The endless parade of scandals and the short-term thinking during the Anastasiades administration have created the false impression that their policies have benefited the economy.
To grow, do we need to sacrifice the environment, which is not the responsibility of the state that people have been left behind?
Is it normal for Cyprus to experience similarly high inflation to other countries in the EU that had a dependency on Russian gas?
Is it acceptable for the state to have the highest borrowing cost in the eurozone and for banks to charge households and businesses the highest interest rates?
Is it okay not to proceed with necessary reforms, or when you do so, do they not serve their purpose?
Can digitisation of the economy wait for another century? That is their fault that young couples cannot afford to rent or buy a house?
My highest priority is to reverse those trends.
We need real change now. We need to bring the basic economic issues that matter most to everyone back on the agenda.
We will no longer tolerate an economy rigged to benefit the wealthiest in this country at the expense of everyone else.
Our goal is to create a reliable financial system and a stable economy that works for all.
That is why we proposed a series of measures that could ease the pain of inflation.
That is why we support the restoration of the Cost-of-Living Allowance (CoLA) for all, prioritising the low-paid workers.
We have proposed a housing scheme to meet young people’s demands and needs, and we aim to tax all high-value real estate in the cities that are abandoned or not in use.
We recognise that access to the financial system has been interrupted by the closure of the Cyprus Cooperative Bank. As a result, many households and small businesses have been left out, with limited access to any credit and/or financing.
That is why we proposed state intervention and subsidy on the lending rate to overcome the interest rate increases, at least for those in need.
We must prevent another wave of non-performing loans, and we need to act immediately.
Moreover, we plan to provide time for our businesses to adapt to the new high-tech world. We will also recreate small local cooperatives (purchase of raw materials, trading and basic banking services).
Time is running out for our public sector to adapt to the current needs of society and the economy.
We recognise that we are at the last minute before an environmental catastrophe and need to introduce a new energy mix model to create a solid foundation for sustainable growth and a green economy.

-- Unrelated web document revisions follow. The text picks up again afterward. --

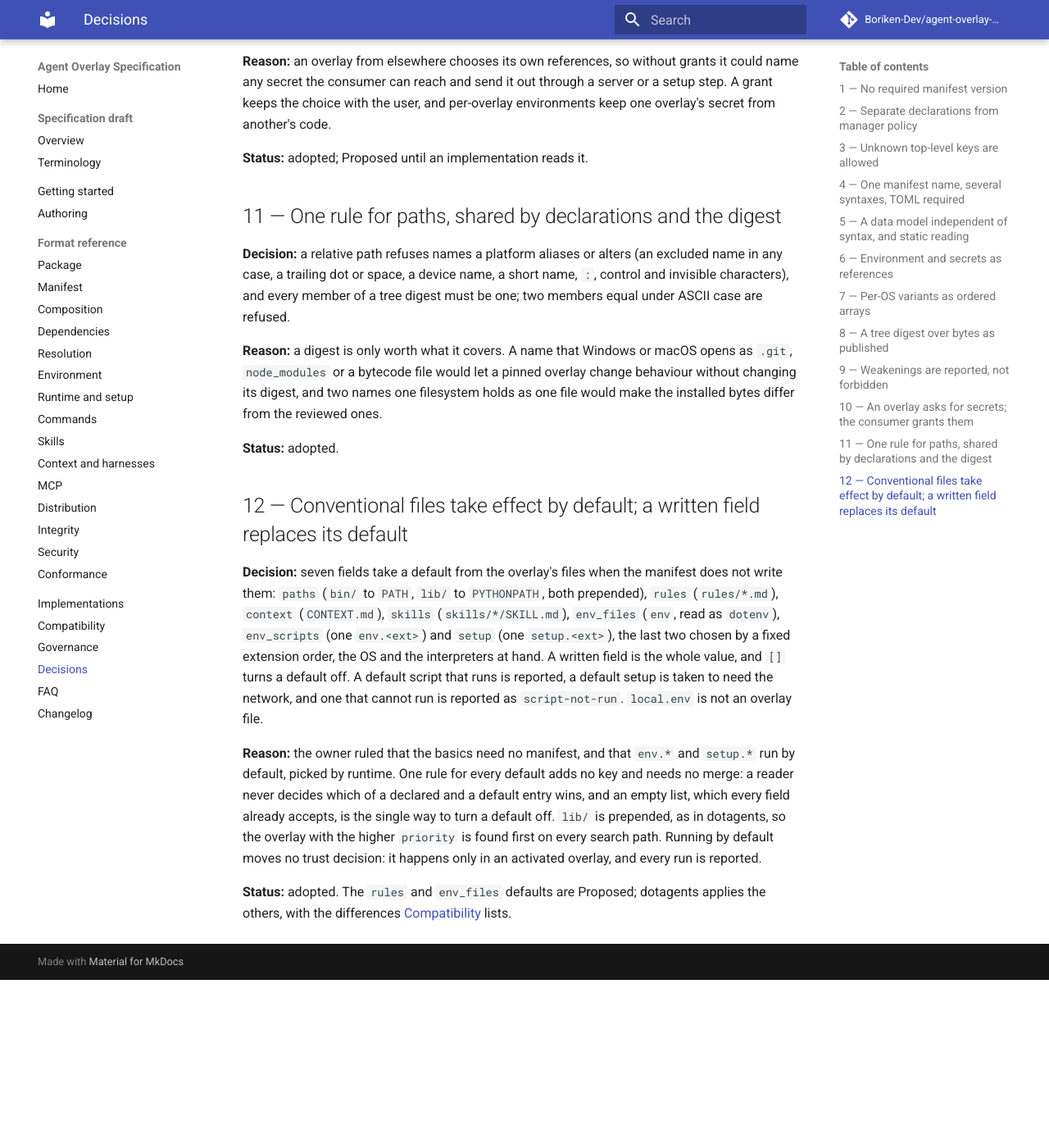
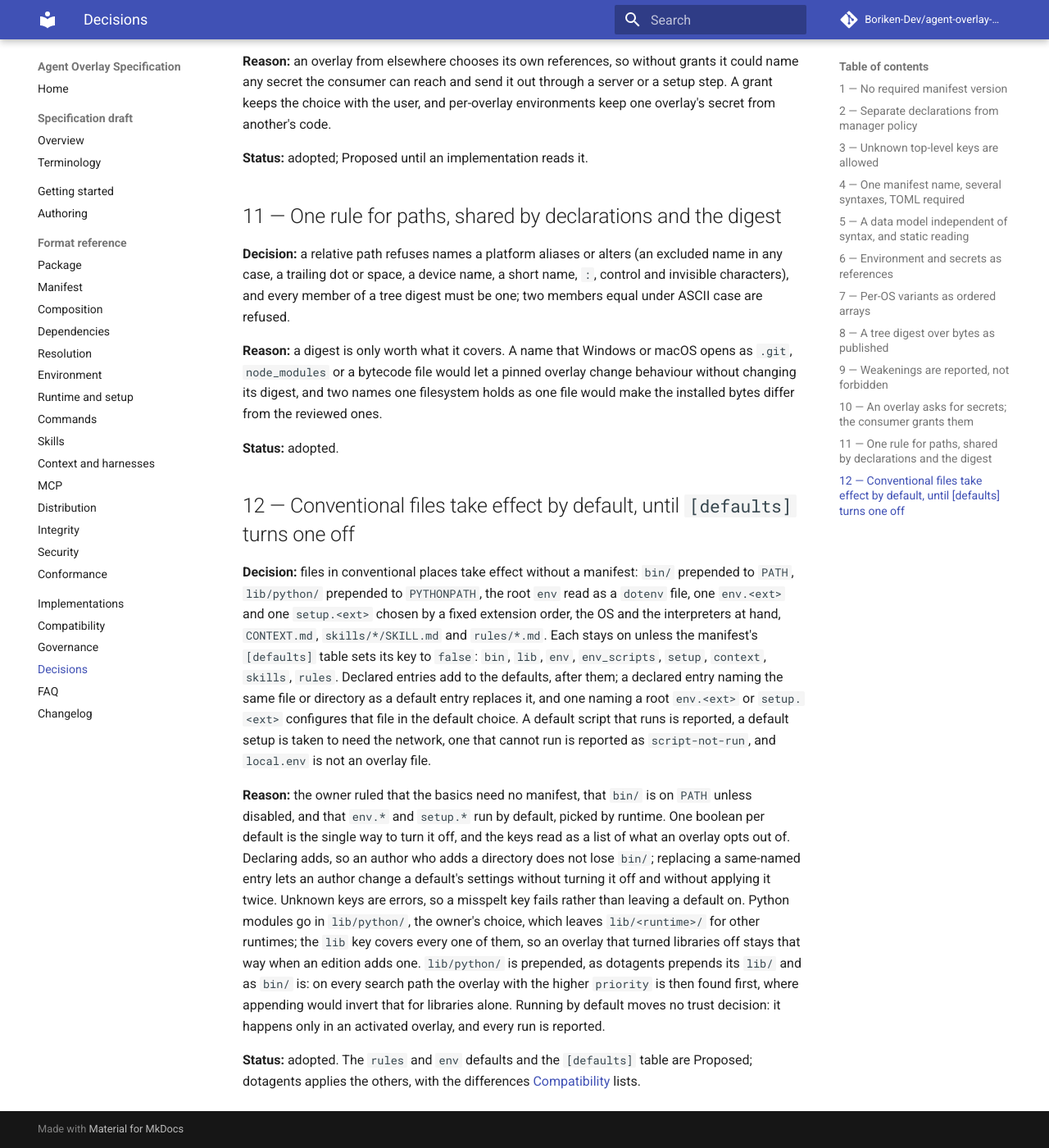
Before and after one commit to Boriken-Dev/agent-overlay-spec, an MkDocs documentation site: the page built from docs/design/decisions.md, in a window 1280 px wide and 1400 px high, scrolled down 2853 px. Shown: the whole window at 82% size. Built offline with MkDocs 1.6.1 and Material for MkDocs 9.7.7, drawn with Linux system fonts in a browser that asks for light colours; comment, search, counter and statistics services are not loaded; before the commit the page ends 4048 px from its top, so only the background shows below that.

Commit message:
docs: [defaults], lib/python and additive declarations in the guides, decision 12 and changelog

```diff
--- a/docs/design/decisions.md
+++ b/docs/design/decisions.md
@@ -126,22 +126,31 @@ the reviewed ones.
 
 **Status:** adopted.
 
-## 12 — Conventional files take effect by default; a written field replaces its default
+## 12 — Conventional files take effect by default, until `[defaults]` turns one off
 
-**Decision:** seven fields take a default from the overlay's files when the manifest does not write
-them: `paths` (`bin/` to `PATH`, `lib/` to `PYTHONPATH`, both prepended), `rules` (`rules/*.md`),
-`context` (`CONTEXT.md`), `skills` (`skills/*/SKILL.md`), `env_files` (`env`, read as `dotenv`),
-`env_scripts` (one `env.<ext>`) and `setup` (one `setup.<ext>`), the last two chosen by a fixed
-extension order, the OS and the interpreters at hand. A written field is the whole value, and `[]`
-turns a default off. A default script that runs is reported, a default setup is taken to need the
-network, and one that cannot run is reported as `script-not-run`. `local.env` is not an overlay file.
+**Decision:** files in conventional places take effect without a manifest: `bin/` prepended to
+`PATH`, `lib/python/` prepended to `PYTHONPATH`, the root `env` read as a `dotenv` file, one
+`env.<ext>` and one `setup.<ext>` chosen by a fixed extension order, the OS and the interpreters at
+hand, `CONTEXT.md`, `skills/*/SKILL.md` and `rules/*.md`. Each stays on unless the manifest's
+`[defaults]` table sets its key to `false`: `bin`, `lib`, `env`, `env_scripts`, `setup`, `context`,
+`skills`, `rules`. Declared entries add to the defaults, after them; a declared entry naming the same
+file or directory as a default entry replaces it, and one naming a root `env.<ext>` or `setup.<ext>`
+configures that file in the default choice. A default script that runs is reported, a default setup
+is taken to need the network, one that cannot run is reported as `script-not-run`, and `local.env` is
+not an overlay file.
 
-**Reason:** the owner ruled that the basics need no manifest, and that `env.*` and `setup.*` run by
-default, picked by runtime. One rule for every default adds no key and needs no merge: a reader
-never decides which of a declared and a default entry wins, and an empty list, which every field
-already accepts, is the single way to turn a default off. `lib/` is prepended, as in dotagents, so
-the overlay with the higher `priority` is found first on every search path. Running by default moves
-no trust decision: it happens only in an activated overlay, and every run is reported.
+**Reason:** the owner ruled that the basics need no manifest, that `bin/` is on `PATH` unless
+disabled, and that `env.*` and `setup.*` run by default, picked by runtime. One boolean per default is
+the single way to turn it off, and the keys read as a list of what an overlay opts out of. Declaring
+adds, so an author who adds a directory does not lose `bin/`; replacing a same-named entry lets an
+author change a default's settings without turning it off and without applying it twice. Unknown
+keys are errors, so a misspelt key fails rather than leaving a default on. Python modules go in
+`lib/python/`, the owner's choice, which leaves `lib/<runtime>/` for other runtimes; the `lib` key
+covers every one of them, so an overlay that turned libraries off stays that way when an edition adds
+one. `lib/python/` is prepended, as dotagents prepends its `lib/` and as `bin/` is: on every search
+path the overlay with the higher `priority` is then found first, where appending would invert that
+for libraries alone. Running by default moves no trust decision: it happens only in an activated
+overlay, and every run is reported.
 
-**Status:** adopted. The `rules` and `env_files` defaults are Proposed; dotagents applies the others,
-with the differences [Compatibility](../compatibility.md) lists.
+**Status:** adopted. The `rules` and `env` defaults and the `[defaults]` table are Proposed; dotagents
+applies the others, with the differences [Compatibility](../compatibility.md) lists.
```
Also changed, not shown: CHANGELOG.md (+15 -9 lines), docs/authoring.md (+19 -16 lines), docs/compatibility.md (+4 -4 lines), docs/faq.md (+8 -5 lines), docs/getting-started.md (+3 -3 lines).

Our main principle is that growth cannot be considered a development if it is not based on the sustainability of the environment.
Finally, the reunification of Cyprus will be a game changer for the island’s economy. It will be the catalyst that will unleash the potential of this country.
A viable solution will truly add economic prosperity, sharply increasing healthy and sustainable investment. At the same time, Cyprus’ key role in other sectors in the east Mediterranean area will become much more significant.
What is at stake in these elections is the future of all Cypriots, and we cannot continue pretending it’s “business as usual”.
This is neither the time to abstain nor a time for a protest vote.
Such a reaction will only benefit the current establishment.
Not all candidates are the same.
We are not the same, and even on the few things that we do agree, what differentiates us is that we have the will, the ethos, the reliability, and the know-how to implement what we are proposing.
I trust the team of people that worked hard to draft the economic proposal, and I can reassure you that we will work even harder to implement it.
Based on my experience as a deputy minister for the EU during the Cypriot Presidency and as a Permanent Secretary of the minister of foreign affairs, I am confident that we can deliver the change we have promised.
For ten years, both Averof Neofytou and Nikos Christodoulides, in one way or another, were part of the current administration.
Their promises and their suggestions should not deceive anyone.
By now, we know they cannot deliver on their promises or never meant them.
This is the time to change that. This is the time for social sensitivity and stability and to address inequality.
This is the time for Cyprus and its citizens. We can make it.
By Andreas Mavroyiannis, 2023 Presidential candidate